For the past few weeks we’ve been telling our readers at Sound Money. Sound Investments that this current rally is a bear market rally. It will end in tears. And for the past few weeks the stock market has disagreed.

It thinks Ben Bernanke and Mario Draghi have it sussed. That they can just feed liquidity into the market by taking bad assets off the banks and giving them chips – oops, we mean cash – to play with in return. And then the banks can give that cash to insolvent governments so they can try to reverse decades of systemic welfarism WITHOUT fracturing their societies.

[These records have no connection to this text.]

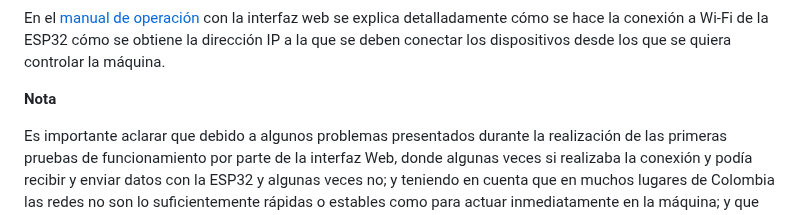
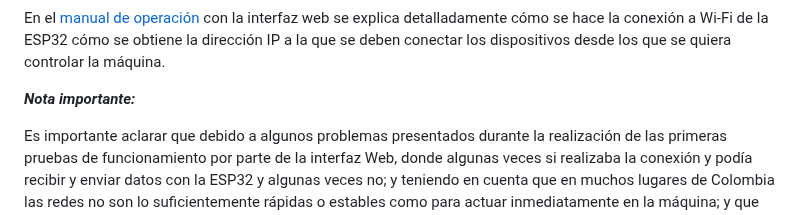
Before and after one commit to Danacruzrui/Rowing_Machine, a Markdown page: README.md, the part around the change. Rendered like a GitHub page.

```diff
--- a/README.md
+++ b/README.md
@@ -127,7 +127,7 @@ Una vez explicados los detalles técnicos de la interfaz, podemos pasar a ver su
 
  En el [manual de operación](https://github.com/Danacruzrui/Rowing_Machine/blob/a2b3f7ed87f60954caf2f44a7c11d9946a2204fc/Manuales/Manual%20de%20Manejo%20de%20Interfaz%20Web.pdf) con la interfaz web se explica detalladamente cómo se hace la conexión a Wi-Fi de la ESP32 cómo se obtiene la dirección IP a la que se deben conectar los dispositivos desde los que se quiera controlar la máquina.
 
- **Nota**
+ ***Nota importante:***
 
  Es importante aclarar que debido a algunos problemas presentados durante la realización de las primeras pruebas de funcionamiento por parte de la interfaz Web, donde algunas veces si realizaba la conexión y podía recibir y enviar datos con la ESP32 y algunas veces no; y teniendo en cuenta que en muchos lugares de Colombia las redes no son lo suficientemente rápidas o estables como para actuar inmediatamente en la máquina; y que en este sentido se pondría en riesgo la salud del paciente; se decidió cambiar a una interfaz con comunicación serial.
 
```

At least that’s the plan in Europe. The US keeps borrowing hand over fist for we don’t know what. There’s no spending reform going on there. And anyway, isn’t the US economy recovering? Why does it need the US government to run a budget deficit of US$1.1 trillion in 2012 (around 7.5 per cent of GDP) if things are looking brighter?

That’s because they’re not. Bear market rallies are tailor-made to make you think things are getting better when they’re not. Actually, they’re designed to make you stop thinking, full stop. After worrying for months about Europe and Greece and the slowdown in China, a rising stock market makes you think all is well. You don’t examine the reasons behind the rally – you just accept them.

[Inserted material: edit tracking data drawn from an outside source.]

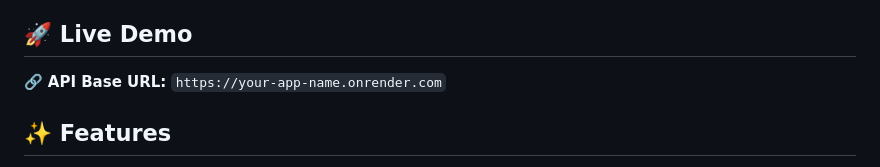
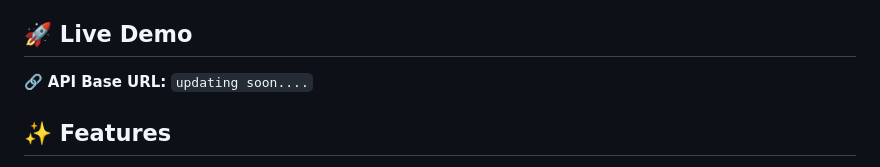
Before and after one commit to PankajChitra/Express-Mini-App, a Markdown page: README.md, the part around the change. Drawn GitHub-style.

Commit message:
Update API Base URL in README
Update API Base URL in README to indicate it's being updated.

```diff
--- a/README.md
+++ b/README.md
@@ -5,7 +5,7 @@ and **MongoDB Atlas** — structured with **MVC architecture**, secured with
 **JWT Authentication**, and deployed live on Render.
 
 ## 🚀 Live Demo
-🔗 **API Base URL:** `https://your-app-name.onrender.com`
+🔗 **API Base URL:** `updating soon....`
 
 ## ✨ Features
 - Full **CRUD** operations — Create, Read, Update, Delete
```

We discussed this issue in yesterday’s Sound Money. Sound Investments report. We also discussed the crucial difference between hindsight and foresight. To preserve your wealth in this post-bubble world, the use of foresight is crucial. Hindsight will provide an explanation, but it will be a costly one.

Everyone understood the reasons for the GFC in hindsight. But very few had the foresight to see it coming. We’re not saying we know what’s ahead. What we do know is that this rally is based on nothing more than the hopes and dreams of central bankers. The stock market is living the dream at the moment. The question is – for how long?

What about Australia’s role in this global drama? Glenn Stevens at the Reserve Bank of Australia thought the price of credit was just about right this week. He thinks the European and US economies have improved and China’s slowdown is going according to (central) plan.

That’s a conventional opinion and it’s based on hindsight. For an unconventional opinion, with liberal use of foresight, have a read of Satyajit Das’s recent article: Vulnerable to External Influences – The Economic State of Australia (Part I)

For the record, Das was one of the few experts in the world who foresaw the credit crisis well before it happened. He’s speaking at our upcoming conference in March. Das requested extra time for his presentation and question-and-answer session so he could deliver something really worthwhile for attendees.

To benefit from Das’s foresight – and much, much more – sign up for the show here. And read on below to find out why Australia remains vulnerable to events in Europe…

Greg Canavan
for The Daily Reckoning Australia

The Daily Reckoning
The Daily Reckoning offers an independent and critical perspective on the Australian and global investment markets. Slightly offbeat and far from institutional, The Daily Reckoning delivers you straight-forward, humorous, and useful investment insights from a world wide network of analysts, contrarians, and successful investors. Founded in 1999, The Daily Reckoning is published in 7 countries with a worldwide readership of almost 1 million people.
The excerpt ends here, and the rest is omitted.